­­­Plant Chicago has a message for the natural foods industry: zero waste is possible. The nonprofit established five years ago has been working to develop circular economies of food production, energy conservation and material reuse—meaning a conventional waste stream from one process is repurposed as an input for another. To demonstrate this concept in action, its food production space in Chicago is designed to be a net-zero, closed loop system. And next month, the facility will be offering tours during an Internet of Things (IoT) event. IoT Emerge will target the opportunities and challenges posed by IoT devices, platforms and services, and offer tours of four local companies to see IoT applications in real-world scenarios.

More than a dozen small food businesses, including a bakery, brewery and mushroom farm, operate at Plant Chicago’s The Plant, which expects to eventually divert more than 10,000 tons of food waste from landfills annually—and in the process, provide enough electricity to power at least 250 homes. Tours of The Plant allow visitors to see food production at these small businesses as well as the demonstration projects that help maintain the closed-loop system, including an aquaponics farm and algae bioreactor.

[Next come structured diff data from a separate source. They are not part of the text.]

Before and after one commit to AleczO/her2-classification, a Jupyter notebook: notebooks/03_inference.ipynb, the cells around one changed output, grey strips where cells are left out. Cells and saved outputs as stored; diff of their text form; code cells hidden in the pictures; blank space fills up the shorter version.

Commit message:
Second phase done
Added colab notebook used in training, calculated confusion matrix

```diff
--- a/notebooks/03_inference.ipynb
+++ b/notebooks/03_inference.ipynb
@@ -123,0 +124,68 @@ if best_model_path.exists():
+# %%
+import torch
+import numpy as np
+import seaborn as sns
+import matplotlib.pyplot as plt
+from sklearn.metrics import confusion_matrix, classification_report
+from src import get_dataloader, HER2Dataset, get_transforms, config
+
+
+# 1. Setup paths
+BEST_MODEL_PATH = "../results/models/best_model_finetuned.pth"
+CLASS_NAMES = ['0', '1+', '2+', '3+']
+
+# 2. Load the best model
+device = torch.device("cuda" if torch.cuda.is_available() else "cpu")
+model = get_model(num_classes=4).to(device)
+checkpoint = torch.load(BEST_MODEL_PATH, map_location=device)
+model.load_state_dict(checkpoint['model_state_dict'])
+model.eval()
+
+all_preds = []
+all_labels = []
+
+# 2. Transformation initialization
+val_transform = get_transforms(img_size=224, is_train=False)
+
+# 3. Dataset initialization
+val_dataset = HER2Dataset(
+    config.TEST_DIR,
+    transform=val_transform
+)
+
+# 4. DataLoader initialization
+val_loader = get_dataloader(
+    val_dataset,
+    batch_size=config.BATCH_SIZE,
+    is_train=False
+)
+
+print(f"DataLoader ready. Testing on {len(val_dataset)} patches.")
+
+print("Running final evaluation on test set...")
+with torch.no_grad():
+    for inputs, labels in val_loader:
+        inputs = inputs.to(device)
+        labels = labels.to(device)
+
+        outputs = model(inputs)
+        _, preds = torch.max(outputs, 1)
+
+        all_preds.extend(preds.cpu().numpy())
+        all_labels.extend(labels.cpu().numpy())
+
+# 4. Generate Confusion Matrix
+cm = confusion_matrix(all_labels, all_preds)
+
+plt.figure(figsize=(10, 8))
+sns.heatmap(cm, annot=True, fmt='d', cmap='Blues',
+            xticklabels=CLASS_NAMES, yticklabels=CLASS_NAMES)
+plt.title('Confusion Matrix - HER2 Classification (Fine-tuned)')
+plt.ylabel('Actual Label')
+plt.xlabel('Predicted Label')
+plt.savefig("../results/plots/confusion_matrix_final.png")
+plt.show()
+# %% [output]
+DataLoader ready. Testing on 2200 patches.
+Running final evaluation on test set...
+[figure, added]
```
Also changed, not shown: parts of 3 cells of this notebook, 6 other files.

Kassandra Hinrichsen, Plant Chicago’s education and outreach manager, said the organization’s farmers market aims to boost food access in underserved areas. “We are looking to provide healthy, affordable, locally grown food to folks in the Back of the Yards neighborhood and beyond. We are able to make these foods accessible through accepting the [SNAP, or food stamps] card and doubling its value up to $25,” she said.

Through its demonstrations within the building, the organization also hopes to inspire and empower people of other businesses to consider the potential of their waste materials. "In the future, we plan on partnering with other businesses to assist in research for their companies to reduce and reuse their waste," Hinrichsen said.

Braughnwynn "Bibi" Jackson, IoT Emerge event and marketing director, said, "Our mission is to offer practical IoT education and insights, with an emphasis on Industrial IoT. These on-site visits, including lunch and learns, will allow event participants to see and hear the challenges and opportunities Internet of Things offers to companies in business today.”

IoT Emerge is produced by IoT Institute, a New Hope Network sister company.
When: Nov. 2-4, 2016
Where: McCormick Place, Chicago
Register here.

Hide comments


  • Allowed HTML tags: <em> <strong> <blockquote> <br> <p>

Plain text

  • No HTML tags allowed.
  • Web page addresses and e-mail addresses turn into links automatically.
  • Lines and paragraphs break automatically.